(Try it) Show all lines of the listing that hold the word "tncProduct".
________________________
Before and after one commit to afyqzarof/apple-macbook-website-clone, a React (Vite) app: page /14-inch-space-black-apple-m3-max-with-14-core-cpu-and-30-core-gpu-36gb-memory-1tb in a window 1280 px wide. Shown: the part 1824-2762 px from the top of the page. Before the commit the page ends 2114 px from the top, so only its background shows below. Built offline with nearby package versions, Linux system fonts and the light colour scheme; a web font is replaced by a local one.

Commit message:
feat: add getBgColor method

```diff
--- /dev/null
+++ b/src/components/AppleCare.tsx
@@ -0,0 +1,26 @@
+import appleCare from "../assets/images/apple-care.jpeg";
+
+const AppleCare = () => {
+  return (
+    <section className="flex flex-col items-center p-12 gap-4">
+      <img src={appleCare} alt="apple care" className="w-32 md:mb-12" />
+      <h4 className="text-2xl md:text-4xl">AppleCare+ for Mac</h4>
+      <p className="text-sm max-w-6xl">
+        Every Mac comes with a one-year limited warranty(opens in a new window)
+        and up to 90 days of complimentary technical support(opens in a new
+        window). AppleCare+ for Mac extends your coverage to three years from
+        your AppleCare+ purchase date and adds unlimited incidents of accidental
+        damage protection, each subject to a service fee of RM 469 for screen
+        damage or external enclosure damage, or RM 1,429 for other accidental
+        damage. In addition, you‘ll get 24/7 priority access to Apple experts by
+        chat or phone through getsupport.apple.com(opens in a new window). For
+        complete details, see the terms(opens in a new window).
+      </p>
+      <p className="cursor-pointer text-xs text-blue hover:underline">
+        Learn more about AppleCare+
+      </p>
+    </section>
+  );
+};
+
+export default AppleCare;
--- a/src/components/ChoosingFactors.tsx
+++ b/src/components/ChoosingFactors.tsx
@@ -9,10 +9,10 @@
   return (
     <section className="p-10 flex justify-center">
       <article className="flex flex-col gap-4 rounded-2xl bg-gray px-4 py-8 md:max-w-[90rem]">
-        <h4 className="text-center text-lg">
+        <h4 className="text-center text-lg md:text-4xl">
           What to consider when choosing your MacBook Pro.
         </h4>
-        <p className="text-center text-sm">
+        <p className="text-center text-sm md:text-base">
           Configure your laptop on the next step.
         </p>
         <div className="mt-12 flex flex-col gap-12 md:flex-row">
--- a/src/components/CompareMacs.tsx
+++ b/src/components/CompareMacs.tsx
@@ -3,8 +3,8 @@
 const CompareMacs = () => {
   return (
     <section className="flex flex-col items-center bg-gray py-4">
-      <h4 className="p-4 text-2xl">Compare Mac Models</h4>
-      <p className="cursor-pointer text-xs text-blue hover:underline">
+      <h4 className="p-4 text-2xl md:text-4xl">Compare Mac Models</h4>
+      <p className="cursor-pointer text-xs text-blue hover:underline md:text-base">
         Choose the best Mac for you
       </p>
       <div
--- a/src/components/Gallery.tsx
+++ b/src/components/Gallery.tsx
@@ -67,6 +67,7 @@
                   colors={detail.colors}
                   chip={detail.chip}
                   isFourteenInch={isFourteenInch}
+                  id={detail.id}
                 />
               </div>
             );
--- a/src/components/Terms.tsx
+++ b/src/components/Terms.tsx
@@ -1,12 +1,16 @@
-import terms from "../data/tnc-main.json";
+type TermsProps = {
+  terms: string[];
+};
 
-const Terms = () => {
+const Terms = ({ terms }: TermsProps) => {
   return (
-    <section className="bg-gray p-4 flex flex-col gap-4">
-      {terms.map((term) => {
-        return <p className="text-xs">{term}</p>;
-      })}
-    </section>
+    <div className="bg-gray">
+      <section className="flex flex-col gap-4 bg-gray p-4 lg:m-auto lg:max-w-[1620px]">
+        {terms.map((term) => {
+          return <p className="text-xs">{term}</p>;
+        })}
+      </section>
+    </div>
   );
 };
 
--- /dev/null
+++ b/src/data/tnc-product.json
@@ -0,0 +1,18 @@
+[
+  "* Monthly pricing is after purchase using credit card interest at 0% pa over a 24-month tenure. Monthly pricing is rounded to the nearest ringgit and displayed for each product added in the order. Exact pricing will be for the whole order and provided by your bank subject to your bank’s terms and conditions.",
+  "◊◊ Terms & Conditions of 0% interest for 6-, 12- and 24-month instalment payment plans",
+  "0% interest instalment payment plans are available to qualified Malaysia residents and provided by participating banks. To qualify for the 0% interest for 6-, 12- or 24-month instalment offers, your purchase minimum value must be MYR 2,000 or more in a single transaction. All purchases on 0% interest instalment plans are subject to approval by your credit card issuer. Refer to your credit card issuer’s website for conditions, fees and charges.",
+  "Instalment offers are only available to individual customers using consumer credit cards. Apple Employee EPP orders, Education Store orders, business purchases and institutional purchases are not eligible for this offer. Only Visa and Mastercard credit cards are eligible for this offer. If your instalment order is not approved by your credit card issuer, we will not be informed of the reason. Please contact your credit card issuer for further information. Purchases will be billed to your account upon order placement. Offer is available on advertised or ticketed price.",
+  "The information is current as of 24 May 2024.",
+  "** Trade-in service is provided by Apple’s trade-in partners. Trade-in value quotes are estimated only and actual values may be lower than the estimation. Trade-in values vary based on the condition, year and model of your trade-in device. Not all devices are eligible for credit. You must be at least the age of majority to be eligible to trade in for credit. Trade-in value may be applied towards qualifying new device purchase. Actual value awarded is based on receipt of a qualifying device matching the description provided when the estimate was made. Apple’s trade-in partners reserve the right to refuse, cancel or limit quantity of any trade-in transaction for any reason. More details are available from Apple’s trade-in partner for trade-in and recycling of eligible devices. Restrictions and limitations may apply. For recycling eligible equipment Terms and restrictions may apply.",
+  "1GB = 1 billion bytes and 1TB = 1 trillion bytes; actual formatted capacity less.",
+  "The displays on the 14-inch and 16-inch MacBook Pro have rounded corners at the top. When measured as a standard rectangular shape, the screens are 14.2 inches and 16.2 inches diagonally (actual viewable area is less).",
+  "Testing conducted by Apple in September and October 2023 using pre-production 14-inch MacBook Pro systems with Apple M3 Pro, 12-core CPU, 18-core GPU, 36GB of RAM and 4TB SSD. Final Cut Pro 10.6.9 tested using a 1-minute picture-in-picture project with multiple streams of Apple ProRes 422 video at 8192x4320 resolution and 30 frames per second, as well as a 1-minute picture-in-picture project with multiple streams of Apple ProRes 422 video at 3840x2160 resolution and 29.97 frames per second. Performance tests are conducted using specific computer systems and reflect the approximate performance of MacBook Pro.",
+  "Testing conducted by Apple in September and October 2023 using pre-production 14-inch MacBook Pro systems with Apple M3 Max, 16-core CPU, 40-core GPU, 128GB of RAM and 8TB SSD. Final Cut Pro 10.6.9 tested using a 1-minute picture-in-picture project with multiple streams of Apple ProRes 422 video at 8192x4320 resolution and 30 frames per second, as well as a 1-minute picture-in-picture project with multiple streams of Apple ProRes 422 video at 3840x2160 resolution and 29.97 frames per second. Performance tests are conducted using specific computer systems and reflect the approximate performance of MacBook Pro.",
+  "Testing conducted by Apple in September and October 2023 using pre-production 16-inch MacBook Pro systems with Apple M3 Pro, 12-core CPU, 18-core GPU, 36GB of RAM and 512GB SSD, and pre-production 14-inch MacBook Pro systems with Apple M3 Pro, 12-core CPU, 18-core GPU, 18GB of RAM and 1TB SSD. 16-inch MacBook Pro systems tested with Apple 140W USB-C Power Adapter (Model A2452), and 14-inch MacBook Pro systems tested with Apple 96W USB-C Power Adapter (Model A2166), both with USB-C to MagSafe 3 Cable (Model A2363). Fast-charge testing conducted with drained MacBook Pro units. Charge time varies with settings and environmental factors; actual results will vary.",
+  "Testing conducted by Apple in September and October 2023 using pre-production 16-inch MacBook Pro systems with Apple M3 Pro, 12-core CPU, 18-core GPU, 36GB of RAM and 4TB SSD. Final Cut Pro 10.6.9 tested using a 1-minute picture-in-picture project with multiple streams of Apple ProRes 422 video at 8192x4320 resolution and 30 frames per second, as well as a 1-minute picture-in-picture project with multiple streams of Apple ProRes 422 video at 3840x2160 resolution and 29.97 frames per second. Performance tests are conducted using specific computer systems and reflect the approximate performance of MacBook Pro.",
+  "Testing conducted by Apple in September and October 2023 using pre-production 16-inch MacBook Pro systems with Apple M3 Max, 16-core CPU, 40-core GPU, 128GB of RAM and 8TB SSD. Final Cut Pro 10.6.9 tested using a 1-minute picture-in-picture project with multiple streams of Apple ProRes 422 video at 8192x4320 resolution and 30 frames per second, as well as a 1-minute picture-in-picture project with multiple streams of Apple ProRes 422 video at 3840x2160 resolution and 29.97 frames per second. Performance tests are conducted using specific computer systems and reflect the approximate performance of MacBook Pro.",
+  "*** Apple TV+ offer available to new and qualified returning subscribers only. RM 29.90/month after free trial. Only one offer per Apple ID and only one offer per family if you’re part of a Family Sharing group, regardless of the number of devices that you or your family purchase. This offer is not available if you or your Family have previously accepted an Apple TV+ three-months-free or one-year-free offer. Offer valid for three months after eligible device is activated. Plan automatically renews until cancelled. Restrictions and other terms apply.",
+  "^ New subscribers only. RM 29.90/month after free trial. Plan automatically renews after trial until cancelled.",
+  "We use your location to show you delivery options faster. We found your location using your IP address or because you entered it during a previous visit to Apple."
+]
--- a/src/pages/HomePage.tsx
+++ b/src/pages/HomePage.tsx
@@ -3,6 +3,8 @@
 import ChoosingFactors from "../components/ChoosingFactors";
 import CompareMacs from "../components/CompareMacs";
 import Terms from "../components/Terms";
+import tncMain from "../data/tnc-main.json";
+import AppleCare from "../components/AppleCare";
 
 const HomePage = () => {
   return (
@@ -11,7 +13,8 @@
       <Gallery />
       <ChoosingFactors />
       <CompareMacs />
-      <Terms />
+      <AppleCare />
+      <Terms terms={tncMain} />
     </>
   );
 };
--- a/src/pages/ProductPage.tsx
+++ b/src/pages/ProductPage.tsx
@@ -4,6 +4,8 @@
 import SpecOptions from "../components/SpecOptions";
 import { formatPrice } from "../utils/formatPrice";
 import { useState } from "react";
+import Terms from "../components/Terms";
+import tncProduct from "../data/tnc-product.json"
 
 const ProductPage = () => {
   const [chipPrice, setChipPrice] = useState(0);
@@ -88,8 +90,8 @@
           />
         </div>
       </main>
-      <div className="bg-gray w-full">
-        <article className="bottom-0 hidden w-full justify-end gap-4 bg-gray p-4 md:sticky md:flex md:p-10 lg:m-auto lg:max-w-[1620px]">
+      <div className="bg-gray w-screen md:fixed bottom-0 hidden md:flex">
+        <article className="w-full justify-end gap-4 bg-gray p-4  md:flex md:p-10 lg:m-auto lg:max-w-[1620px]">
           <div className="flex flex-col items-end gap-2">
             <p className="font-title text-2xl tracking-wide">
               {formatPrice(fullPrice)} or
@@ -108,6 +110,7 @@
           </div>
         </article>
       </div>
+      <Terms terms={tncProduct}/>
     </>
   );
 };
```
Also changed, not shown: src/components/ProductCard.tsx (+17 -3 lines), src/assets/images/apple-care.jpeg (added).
________________________
(Answer for the task)
+import tncProduct from "../data/tnc-product.json"
+      <Terms terms={tncProduct}/>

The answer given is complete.